nandadevi: Although set 1300 years apart, van Gulik has done for T'ang Dynasty China what Cotterill has done for Laos of the 1990's, distilled the essence of a time and place in a vastly entertaining series of novels of detection.
This book is dedicated to the Hmong and other hill tribespeople of Laos who fought reluctantly on both sides of the political battlefield. I am sad for the betrayals they've suffered in their lives. I hope I haven't represented them inaccurately in this book, and I thank all those who helped with my research. I apologize for any liberties I may have taken to give my book more cheer and hope than real life has afforded the Hmong. Apologies also to missionaries Dr. G. Lynwood Barney and William A. Smalley for using my own transcription and trashing their fine Hmong phonetic system—but it gave me a headache.
As there were no longer any records, the Hmong could not even tell when they actually misplaced their history.
“Did you think it would end up like this? When you were fighting the French? Did you think the alternative to colonialism would be so . . . so claustrophobic?
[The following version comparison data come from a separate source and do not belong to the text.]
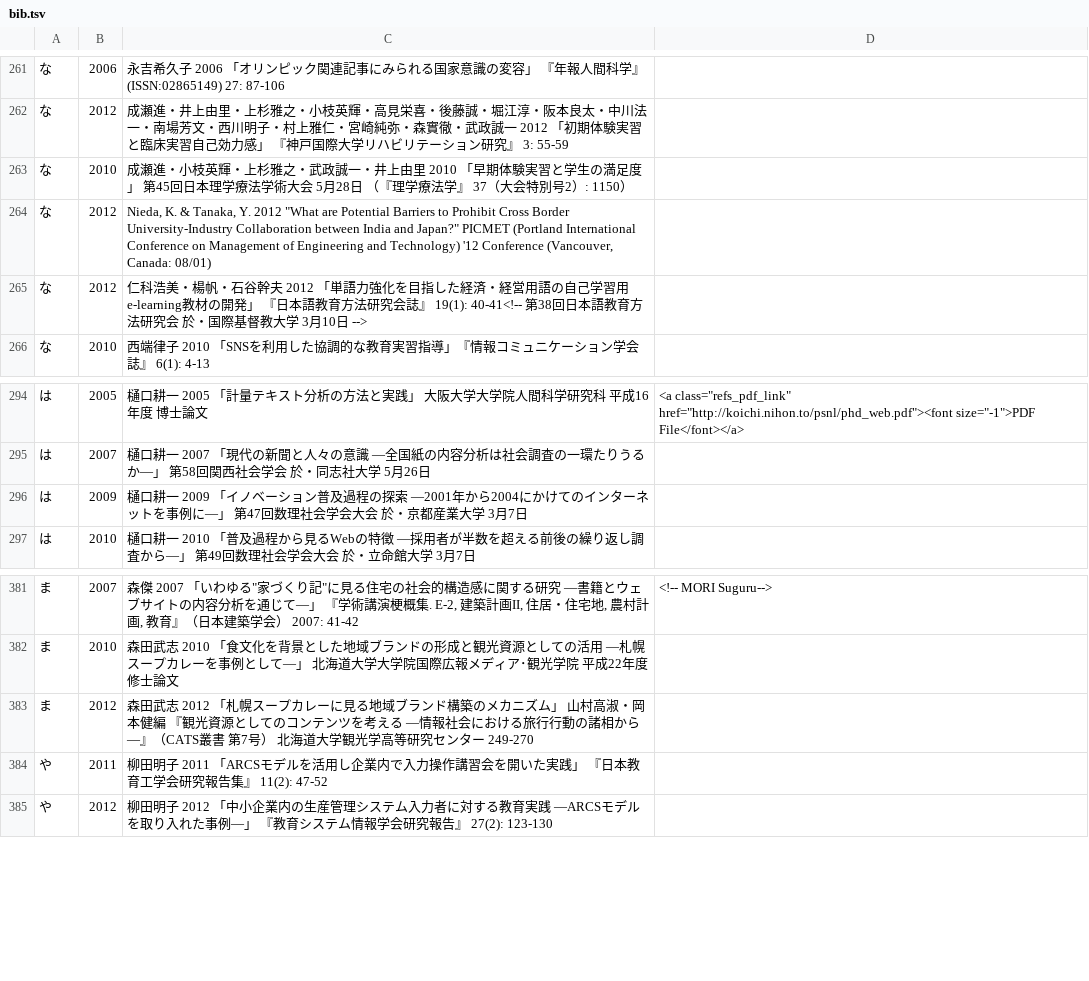
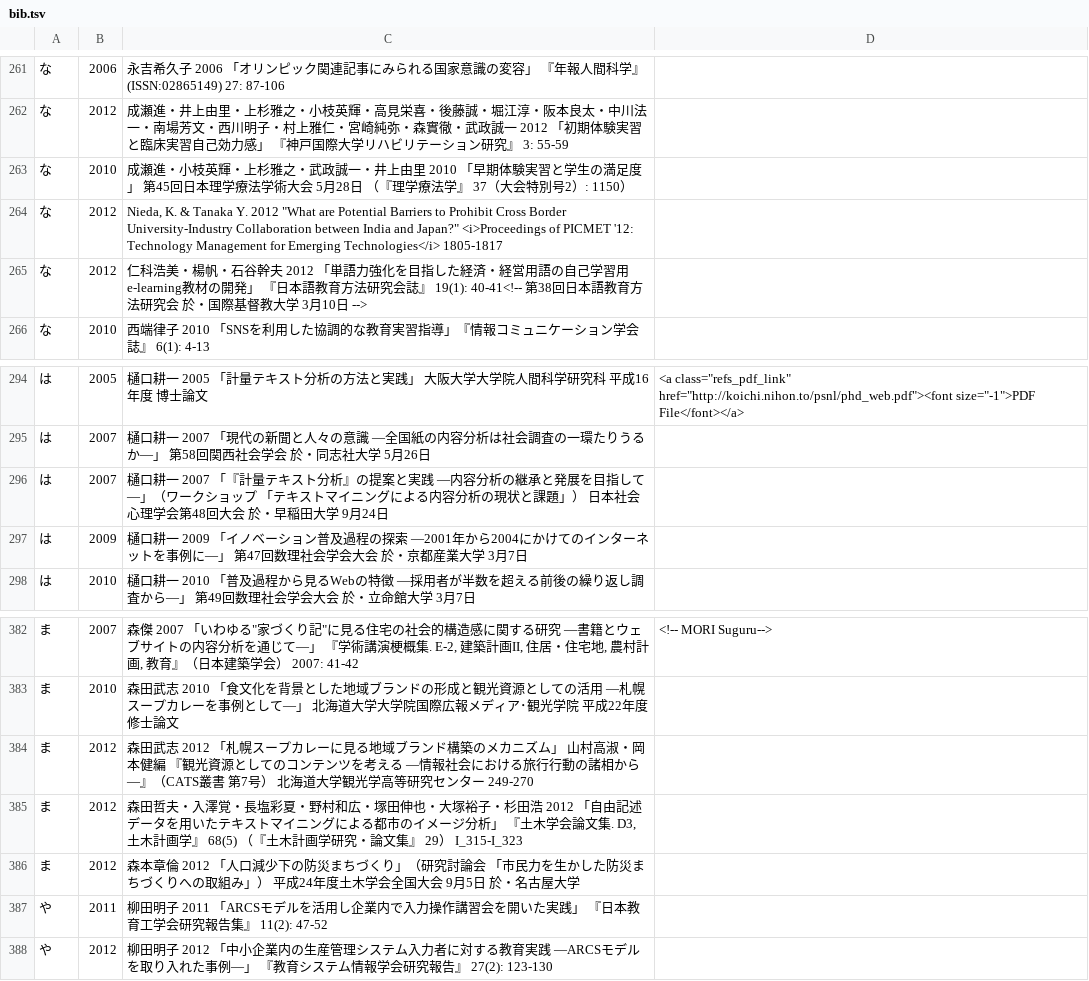
Before and after one commit to ko-ichi-h/khcoder, a TSV file: core/memo/bib.tsv, drawn as a sheet; only a part is shown, gaps mark what is left out.

```diff
--- a/core/memo/bib.tsv
+++ b/core/memo/bib.tsv
@@ -263,3 +263,3 @@
 な	2010	成瀬進・小枝英輝・上杉雅之・武政誠一・井上由里 2010 「早期体験実習と学生の満足度」 第45回日本理学療法学術大会 5月28日 （『理学療法学』 37（大会特別号2）: 1150）	
-な	2012	Nieda, K. & Tanaka, Y. 2012 "What are Potential Barriers to Prohibit Cross Border University-Industry Collaboration between India and Japan?" PICMET (Portland International Conference on Management of Engineering and Technology) '12 Conference (Vancouver, Canada: 08/01)	
+な	2012	Nieda, K. & Tanaka Y. 2012 "What are Potential Barriers to Prohibit Cross Border University-Industry Collaboration between India and Japan?" <i>Proceedings of PICMET '12: Technology Management for Emerging Technologies</i> 1805-1817	
 な	2012	仁科浩美・楊帆・石谷幹夫 2012 「単語力強化を目指した経済・経営用語の自己学習用e-learning教材の開発」 『日本語教育方法研究会誌』 19(1): 40-41<!-- 第38回日本語教育方法研究会 於・国際基督教大学 3月10日 -->	
@@ -295,2 +295,3 @@
 は	2007	樋口耕一 2007 「現代の新聞と人々の意識 ―全国紙の内容分析は社会調査の一環たりうるか―」 第58回関西社会学会 於・同志社大学 5月26日 	
+は	2007	樋口耕一 2007 「『計量テキスト分析』の提案と実践 ―内容分析の継承と発展を目指して―」（ワークショップ 「テキストマイニングによる内容分析の現状と課題」） 日本社会心理学会第48回大会 於・早稲田大学 9月24日	
 は	2009	樋口耕一 2009 「イノベーション普及過程の探索 ―2001年から2004にかけてのインターネットを事例に―」 第47回数理社会学会大会 於・京都産業大学 3月7日	
@@ -383,2 +384,4 @@
 ま	2012	森田武志 2012 「札幌スープカレーに見る地域ブランド構築のメカニズム」 山村高淑・岡本健編 『観光資源としてのコンテンツを考える ―情報社会における旅行行動の諸相から―』（CATS叢書 第7号） 北海道大学観光学高等研究センター 249-270	
+ま	2012	森田哲夫・入澤覚・長塩彩夏・野村和広・塚田伸也・大塚裕子・杉田浩 2012 「自由記述データを用いたテキストマイニングによる都市のイメージ分析」 『土木学会論文集. D3, 土木計画学』 68(5) （『土木計画学研究・論文集』 29） I_315-I_323	
+ま	2012	森本章倫 2012 「人口減少下の防災まちづくり」（研究討論会 「市民力を生かした防災まちづくりへの取組み」） 平成24年度土木学会全国大会 9月5日 於・名古屋大学	
 や	2011	柳田明子 2011 「ARCSモデルを活用し企業内で入力操作講習会を開いた実践」 『日本教育工学会研究報告集』 11(2): 47-52	
```
Also changed, not shown: 1 other file.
Did you think we’d be looking over our shoulders all the time worrying we might be doing or saying something to offend the Party?” “We’re in transition, Dtui. Things will get better. At least we Lao are in control of our own destiny now.” “If you don’t count the Vietnamese ‘advisers.’”
My biggest problem as a practicing cynic, however, is that I’m aligned, against my will and better judgment, to another world. I’m connected to a world of spirits and souls and gods and no matter how hard I try to disprove this world, I know it exists. I don’t know how it’s possible, but, damn it, it’s there.
Although the Lao wouldn’t have their own new year for another three months, the West was calling this 1978 and hailing it as the dawning of the age of computers. Half a million were already in use around the world and predictions were that this number might double by the end of the century. Like the news of Charlie Chaplin’s death and the decision by Sweden to ban aerosol cans, the revelation passed Vientiane by without even staring in the window.
Dr. Siri Paiboun, the national coroner of Laos, escapes injury or even death when a booby-trapped corpse turns up in the morgue while he is away at a Communist party meeting, only to be kidnapped by a group of Hmong women who want the shaman with whom Paiboun shares a body to exorcise their headman's demon-possessed daughter.… (more)